The word “politics” conjures up all kinds of bad things. In our culture we often use the word “politics” in a pejorative way. For example, many times we’ll say something like, “Well, that’s just politics,” implying that the issue is a secondary concern rather than a primary concern. Or sometimes the charge is hurled at pastors and churches that they are too involved in politics. And what we mean is: we think they have forsaken their primary calling for issues that have nothing to do with the kingdom of God. And woe to the person who chooses politics as his life’s calling. In our culture politicians have less respect than televangelists, armed robbers, and drug dealers. We think that is the ultimate low point—to be a politician.
Now, it’s easy to see why “politics” has become such a nasty word in our culture. The mudslinging that accompanies most elections, the pandering to special-interest groups, and the tendency to allow policies to be shaped by polls rather than principles make politics and politicians suspect.

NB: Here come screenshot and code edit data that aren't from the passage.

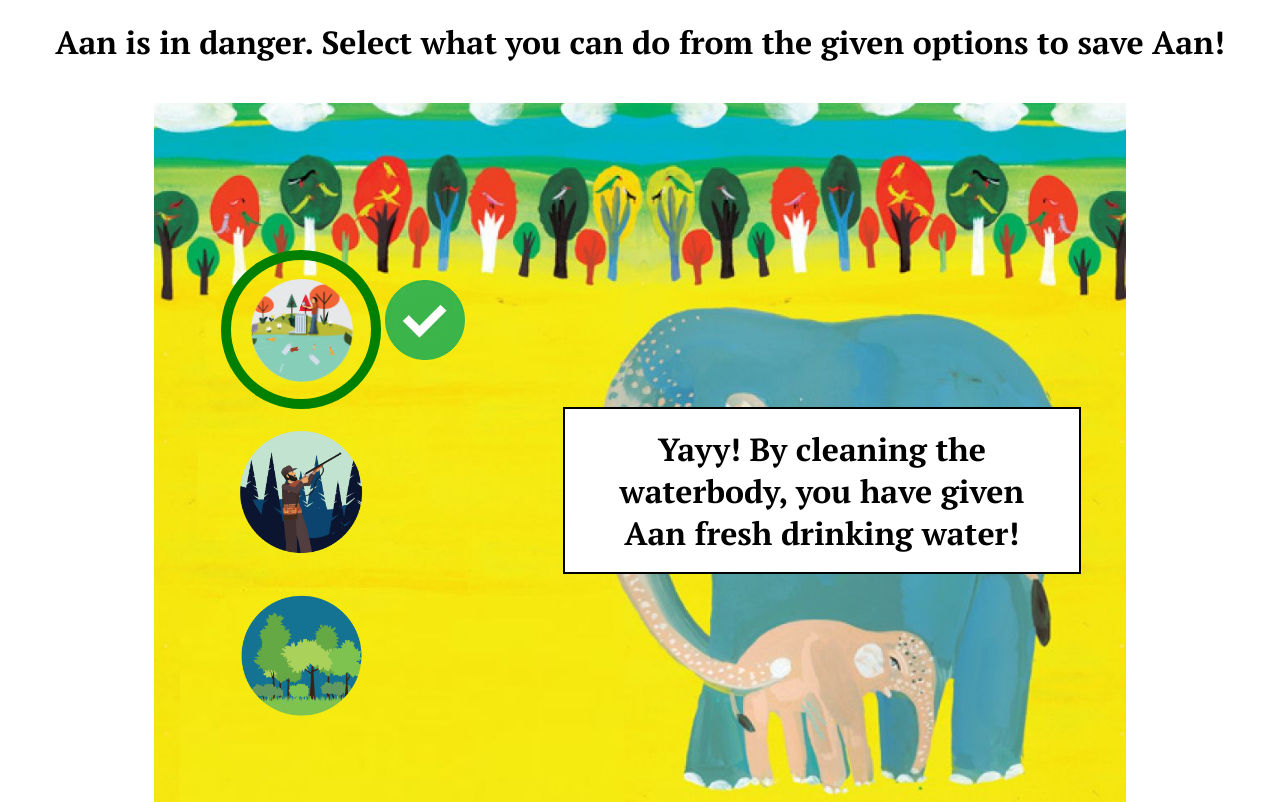
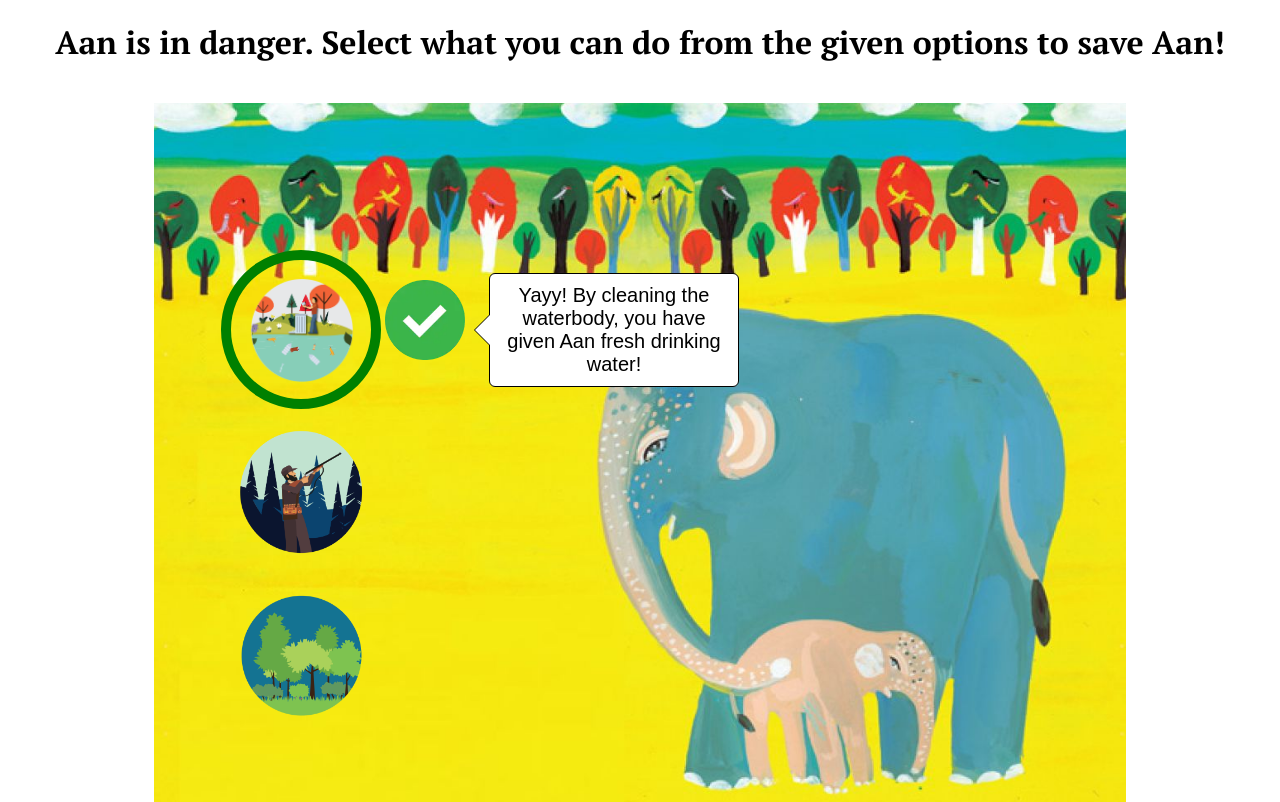
Before and after one commit to shradhasehgal/Katha-Games, a plain HTML site: page ex2/index.html in a window 1280 px wide. Both pictures are taken after a click on the picture 301 px from the left and 329 px from the top of the page. Drawn offline with nearby package versions, Linux system fonts and the light colour scheme; a web font is replaced by a local one.

Commit message:
Ex2 completed

```diff
--- a/ex2/index.html
+++ b/ex2/index.html
@@ -19,20 +19,31 @@
                     <tr>
                         <td><img id="0" class ="option" src="img/1.png" alt="Option 1"></td>
                         <!-- <td id="ans0" class="ans">&#10004;</td> -->
-                        <td id="ans0" class="ans"><img src="tick.png" class="an"></td>
+                        <td id="ans0" class="ans"><img src="img/tick.png" class="an"></td>
+                        <td>
+                            <div class="bubble" id="an0">Yayy! By cleaning the waterbody, you have given Aan fresh drinking water!</div>
+                        </td>
                         <!-- <td rowspan="3" colspan=10><p>Hiii</p></td> -->
                     </tr>
                     <tr>
                         <td><img id="1" class ="option" src="img/2.png" alt="Option 2"></td>
-                        <td id="ans1" class="ans"><img src="cross.png" class="an"></td>
+                        <td id="ans1" class="ans"><img src="img/cross.png" class="an"></td>
+                        <td>
+                            <div class="bubble" id="an1">Nooooo! The poacher is after Aan's ivory tusks!</div>
+                        </td>
                     </tr>
                     <tr>
                         <td><img id="2" class ="option" src="img/3.png" alt="Option 3"></td>
-                        <td id="ans2" class="ans"><img src="tick.png" class="an"></td>
+                        <td id="ans2" class="ans"><img src="img/tick.png" class="an"></td>
+                        <td>
+                            <div class="bubble" id="an2">Congrats! By planting more trees, you have saved Aan!
+                            </div>
+                        </td>
+
                     </tr>
                 </table>
         </div>
-        <div class="sib2" id="info"><p id="legend"> </p></div>
+        <!-- <div class="sib2" id="info"><p id="legend"> </p></div> -->
         </div>
 </body>
 </html>
--- a/ex2/script.js
+++ b/ex2/script.js
@@ -1,15 +1,15 @@
 $(document).ready(function(){
 
-    var m0 =  "Yayy! By cleaning the waterbody, you have given Aan fresh drinking water!"
-    var m1 = "Nooooo! The poacher is after Aan's ivory tusks!";
-    var m2 = "Congrats! By planting more trees, you have saved Aan!";
+    // var m0 =  "Yayy! By cleaning the waterbody, you have given Aan fresh drinking water!"
+    // var m1 = "Nooooo! The poacher is after Aan's ivory tusks!";
+    // var m2 = "Congrats! By planting more trees, you have saved Aan!";
 
     $("img").click(function(){
         var id = $(this).attr('id');
         var message;
         if(id == 1)
         {
-            message = m1;
+            //message = m1;
             $('#'+id).css({
                 'border': '10px solid red',
                 'border-radius' : '100%',
@@ -18,20 +18,22 @@ $(document).ready(function(){
 
         else
         {
-            if(id==0)
-                message = m0;
-            else message = m2;
+            //if(id==0)
+            //   message = m0;
+            //else message = m2;
             $('#'+id).css({
                 'border': '10px solid green',
                 'border-radius' : '100%',
             });
         }
-        document.getElementById("legend").innerHTML = message;
-        $("#info").css("display", "flex");
+        //document.getElementById("legend").innerHTML = message;
+        //$("#info").css("display", "flex");
 
-
+        var change1 ='an'+id;
         var change = 'ans'+ id;
         $('#'+change).show();
+        $('#'+change1).show();
+
         del1 = (id + 1)%3;
         del2 = (id + 2)%3;
         $('#'+del1).css({
@@ -41,9 +43,13 @@ $(document).ready(function(){
             'border': 'none',
         });
 
+        var del11 ='an' + del1;
+        var del12 ='an' + del2;
         del1 = 'ans' + del1;
         del2 = 'ans' + del2;
         $('#'+del1).hide();
         $('#'+del2).hide();
+        $('#'+del11).hide();
+        $('#'+del12).hide();
     });
 });
--- a/ex2/style.css
+++ b/ex2/style.css
@@ -16,7 +16,7 @@ body
 
 .child
 {
-    background-image: url('aan.jpg');
+    background-image: url('img/aan.jpg');
     background-position:center;
 	background-repeat:no-repeat;
     background-size:cover;
@@ -55,6 +55,10 @@ body
 .ans
 {
     font-size: 10vh;
+}
+
+#ans0, #ans1, #ans2
+{
     display: none;
 }
 
@@ -91,6 +95,45 @@ div.sib2 p{
     font-size: 2em;
     color: black;
 }
+.bubble {
+	position: relative;
+	background: white;
+	border: 1px solid black;
+    width:250px;
+    padding:10px;
+    font-family:arial;
+    margin:0 auto;
+    font-size:20px;
+    border-radius:6px;
+    margin-left: 20px;
+    display:none;
+}
+
+.bubble:after,
+.bubble:before {
+	right: 100%;
+	top: 50%;
+	border: solid transparent;
+	content: " ";
+	height: 0;
+	width: 0;
+	position: absolute;
+	pointer-events: none;
+}
+
+.bubble:after {
+	border-color: rgba(255, 255, 204, 0);
+	border-right-color: white;
+	border-width: 15px;
+	margin-top: -15px;
+}
+.bubble:before {
+	border-color: rgba(255, 204, 0, 0);
+	border-right-color:black;
+	border-width: 16px;
+	margin-top: -16px;
+}
+
 
 @media screen and (max-width: 960px) {
 
@@ -127,7 +170,14 @@ div.sib2 p{
     }
 
     .child{
-        padding-left: 1vw;
+        padding-left: 0vw;
         max-height: 87%;
+        padding-top: 12vh;
+    }
+    .bubble {
+        width:100px;
+        padding:10px;
+        font-size:14px;
+        margin-left: 15px;
     }
 }
--- a/ex3/style.css
+++ b/ex3/style.css
@@ -34,6 +34,7 @@ body
     margin: 2vh 1vh 0 1vh;
     border-radius: 100%;
     width: 5%;
+    padding: 0;
 }
 .col:hover{
 
```
Also changed, not shown: ex2/img/aan.jpg (renamed from ex2/aan.jpg), ex2/img/cross.png (renamed from ex2/cross.png), ex2/img/tick.png (renamed from ex2/tick.png).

Such realities also cause many Christians to question whether or not we as individuals or together as a group at a church ought to be involved in the tawdry business of politics.
However, politics is simply the art of governing. Politics is about government. So to say that a Christian should not be involved in politics is really to say that Christians have no business being involved in government. Do you believe that? Do you believe that Christians should have nothing to do with our government?
Some people do actually believe that. They argue that since our citizenship is in heaven and we are strangers and aliens in this world, then Christians ought to leave the business of governing up to unbelievers. After all, they say, this world is going to be destroyed one day by fire (2 Peter 3:10). Why should we spend time worrying about the affairs of this world if our efforts are going to be transitory at best? The simple answer is that God has commanded us to be salt in this world (Matthew 5:13). Salt is a preservative. Salt doesn’t prevent decay, but it does slow down the process of decay. Just as salt has to be pressed up against meat to influence, or to slow down the rot of, the meat, so if we are going to influence our culture we have to have contact with our culture—and that means to have contact with our government.
Politics is about the art of governing, and governing has to do with either controlling, directing, or influencing the behavior of other people. So when you ask the question, “Should Christians be involved in politics?” what you’re really asking is this: “Should Christians be involved in controlling, directing, or influencing the behavior of other people?” That is the real question.
Today’s devotion is excerpted from “How a Christian Should Vote ” by Dr. Robert Jeffress, 2011.
Scripture taken from the NEW AMERICAN STANDARD BIBLE®, Copyright © 1960,1962,1963,1968,1971,1972,1973,1975,1977,1995 by The Lockman Foundation. Used by permission.